#### WHAT THE TASK REQUIRES:
Repeat the lines of the data exactly and exclude any picture among them.

#### INFORMATION SUPPLIED:

***

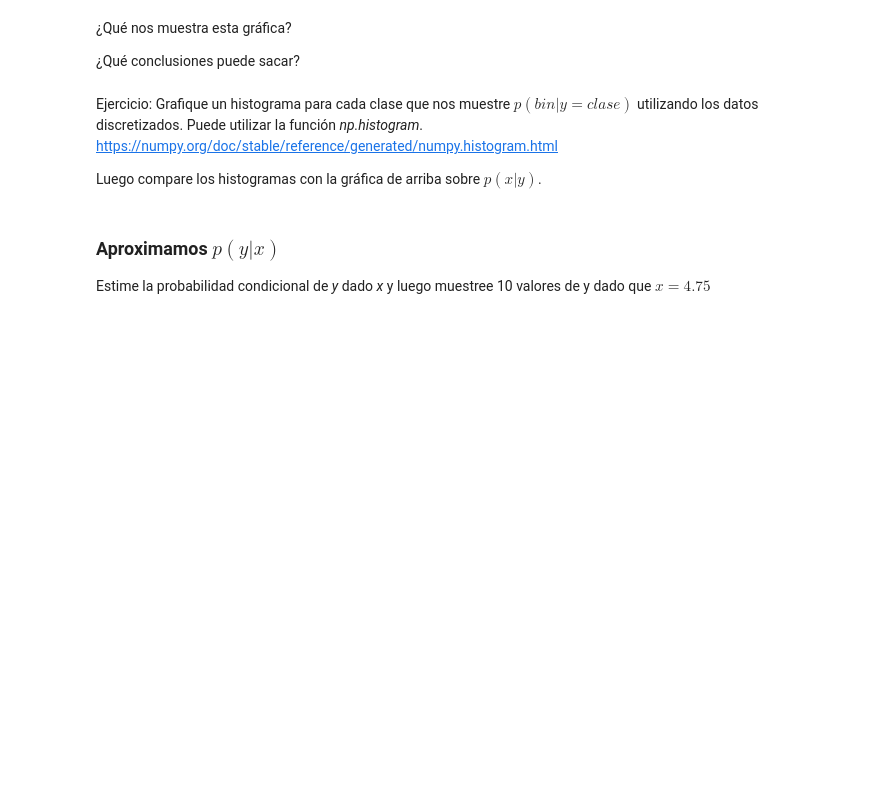
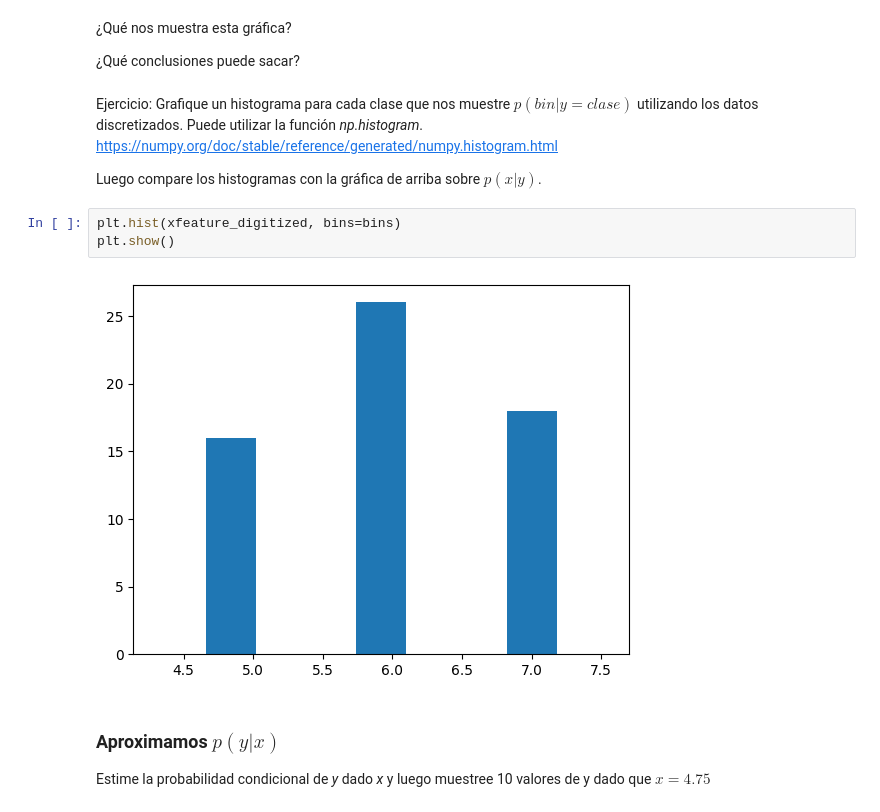
Before and after one commit to bluezombie/iagen-practico02, a Jupyter notebook: Practico2.ipynb, the cells around one changed output. Cells and saved outputs as stored; diff of their text form; blank space fills up the shorter version.

```diff
--- a/Practico2.ipynb
+++ b/Practico2.ipynb
@@ -433,6 +463,11 @@ plt.show()
 Ejercicio: Grafique un histograma para cada clase que nos muestre $p (bin| y = clase)$ utilizando los datos discretizados. Puede utilizar la función *np.histogram*. https://numpy.org/doc/stable/reference/generated/numpy.histogram.html
 
 Luego compare los histogramas con la gráfica de arriba sobre $p (x | y)$.
+# %%
+plt.hist(xfeature_digitized, bins=bins)
+plt.show()
+# %% [output]
+[figure, added]
 # %% [markdown]
 ### Aproximamos $p(y|x)$
 
```
Also changed, not shown: parts of 7 cells of this notebook.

***

#### SOLUTION BELOW:
Before and after one commit to bluezombie/iagen-practico02, a Jupyter notebook: Practico2.ipynb, the cells around one changed output. Cells and saved outputs as stored; diff of their text form; blank space fills up the shorter version.

```diff
--- a/Practico2.ipynb
+++ b/Practico2.ipynb
@@ -433,6 +463,11 @@ plt.show()
 Ejercicio: Grafique un histograma para cada clase que nos muestre $p (bin| y = clase)$ utilizando los datos discretizados. Puede utilizar la función *np.histogram*. https://numpy.org/doc/stable/reference/generated/numpy.histogram.html
 
 Luego compare los histogramas con la gráfica de arriba sobre $p (x | y)$.
+# %%
+plt.hist(xfeature_digitized, bins=bins)
+plt.show()
+# %% [output]
+[figure, added]
 # %% [markdown]
 ### Aproximamos $p(y|x)$
 
```
Also changed, not shown: parts of 7 cells of this notebook.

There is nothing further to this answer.